Action item: A line qualifies if it holds the string "ConditionTrigger". Copy every qualifying line from the records.

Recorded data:
================
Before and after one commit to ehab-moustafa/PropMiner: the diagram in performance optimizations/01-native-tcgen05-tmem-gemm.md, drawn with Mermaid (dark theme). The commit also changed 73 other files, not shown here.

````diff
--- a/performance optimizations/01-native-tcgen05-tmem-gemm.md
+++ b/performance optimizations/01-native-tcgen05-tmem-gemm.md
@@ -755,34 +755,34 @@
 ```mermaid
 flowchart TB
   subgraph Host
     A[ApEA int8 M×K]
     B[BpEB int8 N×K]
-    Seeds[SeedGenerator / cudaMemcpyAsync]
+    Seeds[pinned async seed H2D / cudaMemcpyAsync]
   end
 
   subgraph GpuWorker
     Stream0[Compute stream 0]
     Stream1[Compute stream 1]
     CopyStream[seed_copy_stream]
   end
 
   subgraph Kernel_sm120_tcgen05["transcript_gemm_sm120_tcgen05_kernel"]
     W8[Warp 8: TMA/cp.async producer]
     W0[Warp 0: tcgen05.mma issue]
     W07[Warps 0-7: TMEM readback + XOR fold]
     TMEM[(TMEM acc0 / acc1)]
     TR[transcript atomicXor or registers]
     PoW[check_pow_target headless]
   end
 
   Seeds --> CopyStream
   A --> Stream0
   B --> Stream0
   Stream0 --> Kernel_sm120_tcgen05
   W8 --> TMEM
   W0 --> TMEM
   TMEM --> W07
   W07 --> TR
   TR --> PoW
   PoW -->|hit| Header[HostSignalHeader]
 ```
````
================
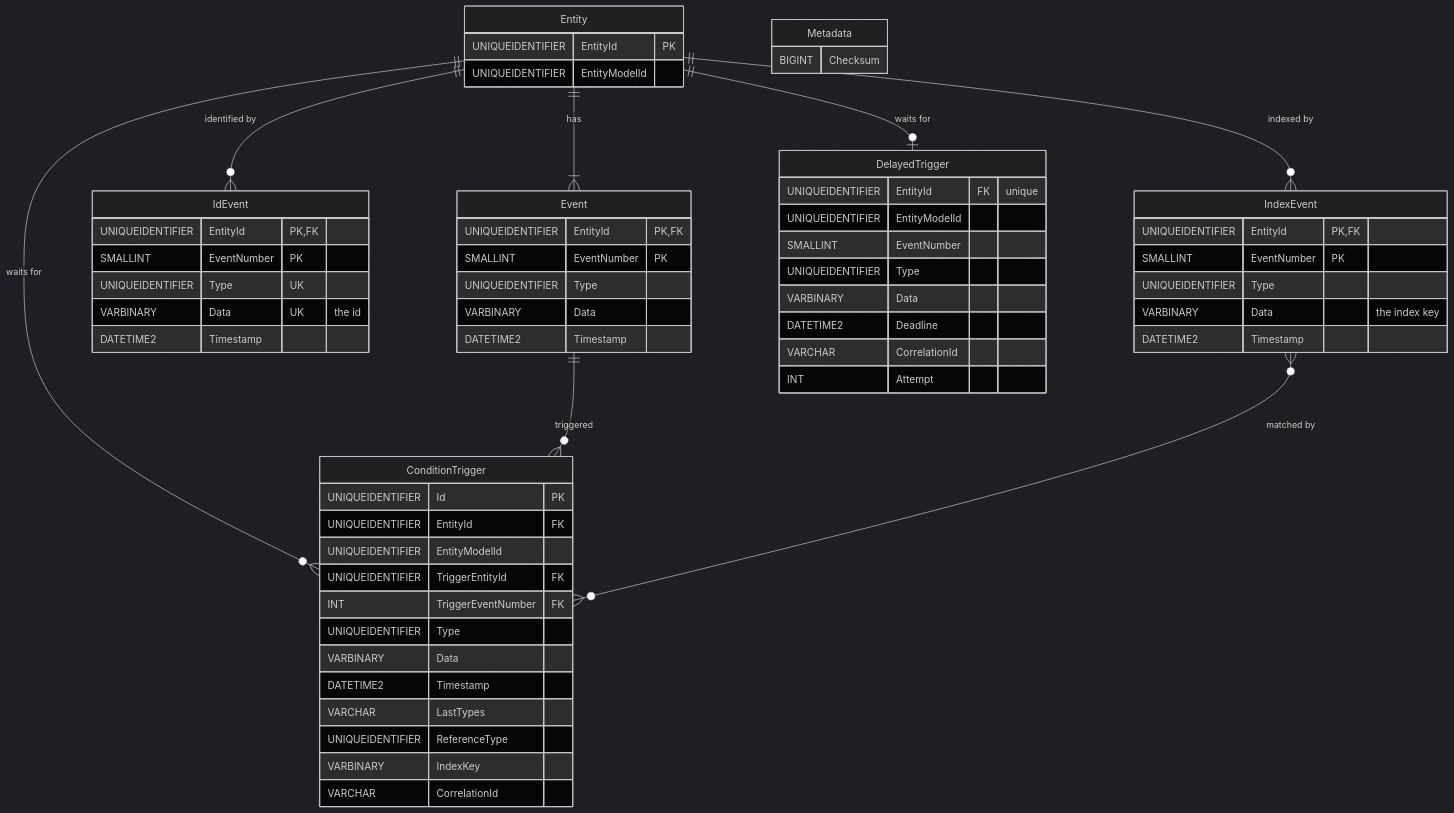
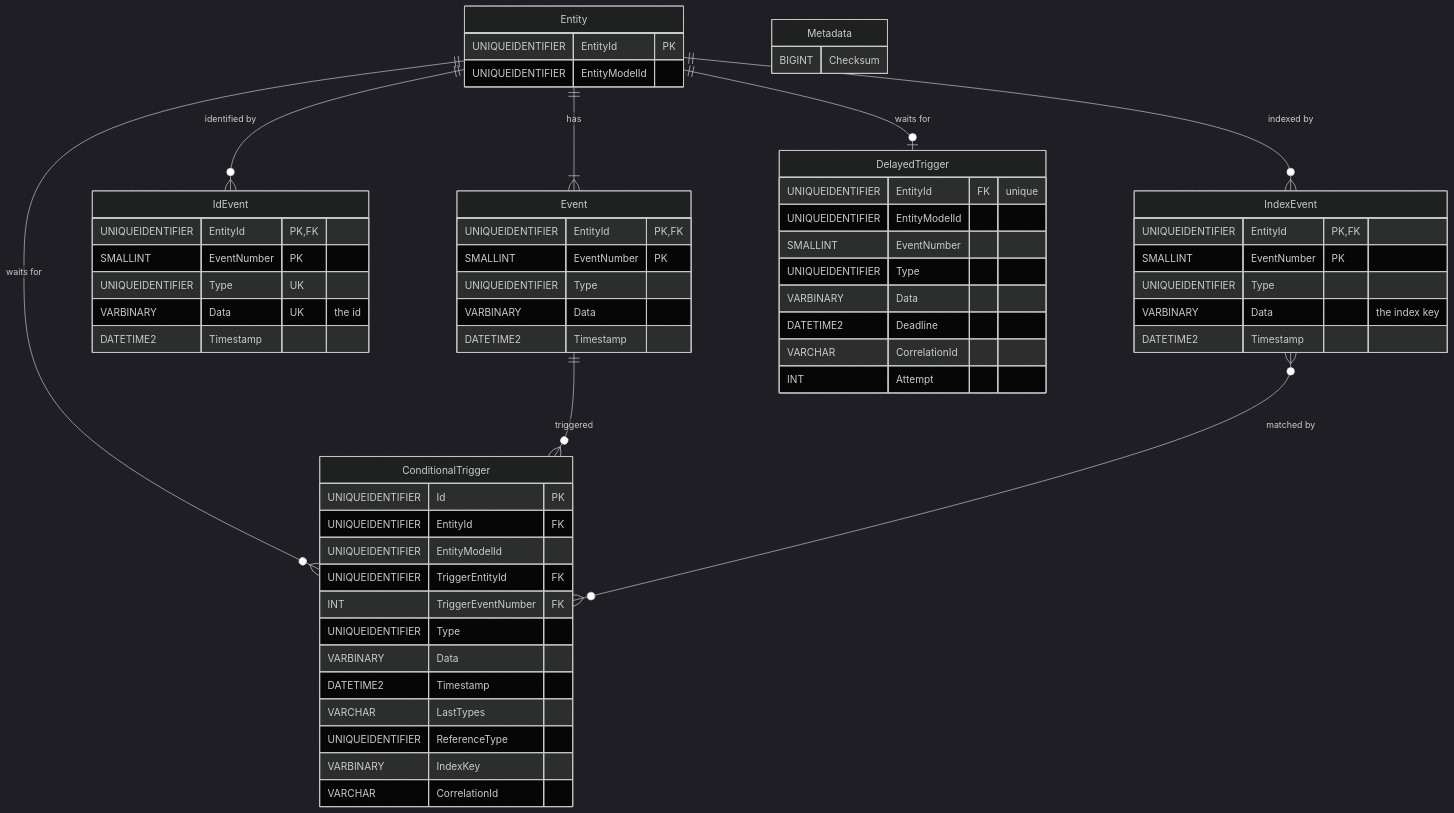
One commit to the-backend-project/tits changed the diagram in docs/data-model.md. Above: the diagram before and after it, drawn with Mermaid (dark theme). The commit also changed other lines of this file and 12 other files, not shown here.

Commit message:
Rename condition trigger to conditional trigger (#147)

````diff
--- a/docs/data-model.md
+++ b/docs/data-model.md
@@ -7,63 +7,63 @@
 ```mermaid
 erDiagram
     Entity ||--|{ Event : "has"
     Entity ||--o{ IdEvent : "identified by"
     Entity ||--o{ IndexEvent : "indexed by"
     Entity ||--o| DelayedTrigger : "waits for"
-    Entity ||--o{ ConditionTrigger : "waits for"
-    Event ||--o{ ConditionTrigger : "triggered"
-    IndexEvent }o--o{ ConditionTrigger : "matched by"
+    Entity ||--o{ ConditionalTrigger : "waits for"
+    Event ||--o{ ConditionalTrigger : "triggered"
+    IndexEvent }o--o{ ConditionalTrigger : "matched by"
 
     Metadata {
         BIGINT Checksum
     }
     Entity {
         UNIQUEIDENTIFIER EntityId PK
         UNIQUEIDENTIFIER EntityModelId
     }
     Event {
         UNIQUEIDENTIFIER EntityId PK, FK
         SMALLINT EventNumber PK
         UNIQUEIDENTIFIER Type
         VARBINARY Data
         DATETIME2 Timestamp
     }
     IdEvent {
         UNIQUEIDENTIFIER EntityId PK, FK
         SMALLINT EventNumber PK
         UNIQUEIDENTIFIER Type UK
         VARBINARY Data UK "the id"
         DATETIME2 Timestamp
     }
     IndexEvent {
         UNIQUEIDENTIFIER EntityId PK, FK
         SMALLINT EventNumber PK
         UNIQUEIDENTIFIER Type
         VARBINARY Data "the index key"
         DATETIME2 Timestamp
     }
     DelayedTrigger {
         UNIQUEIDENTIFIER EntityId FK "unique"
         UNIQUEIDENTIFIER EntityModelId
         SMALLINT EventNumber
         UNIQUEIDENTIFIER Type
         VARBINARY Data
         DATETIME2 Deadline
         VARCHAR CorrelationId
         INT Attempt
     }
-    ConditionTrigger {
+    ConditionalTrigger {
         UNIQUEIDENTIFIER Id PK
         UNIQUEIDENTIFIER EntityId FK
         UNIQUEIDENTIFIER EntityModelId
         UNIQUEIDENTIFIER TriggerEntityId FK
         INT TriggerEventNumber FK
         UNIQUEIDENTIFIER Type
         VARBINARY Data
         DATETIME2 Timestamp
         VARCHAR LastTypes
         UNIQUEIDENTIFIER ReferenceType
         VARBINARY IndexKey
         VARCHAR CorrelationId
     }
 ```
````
================
Solution to this problem:
-    Entity ||--o{ ConditionTrigger : "waits for"
-    Event ||--o{ ConditionTrigger : "triggered"
-    IndexEvent }o--o{ ConditionTrigger : "matched by"
-    ConditionTrigger {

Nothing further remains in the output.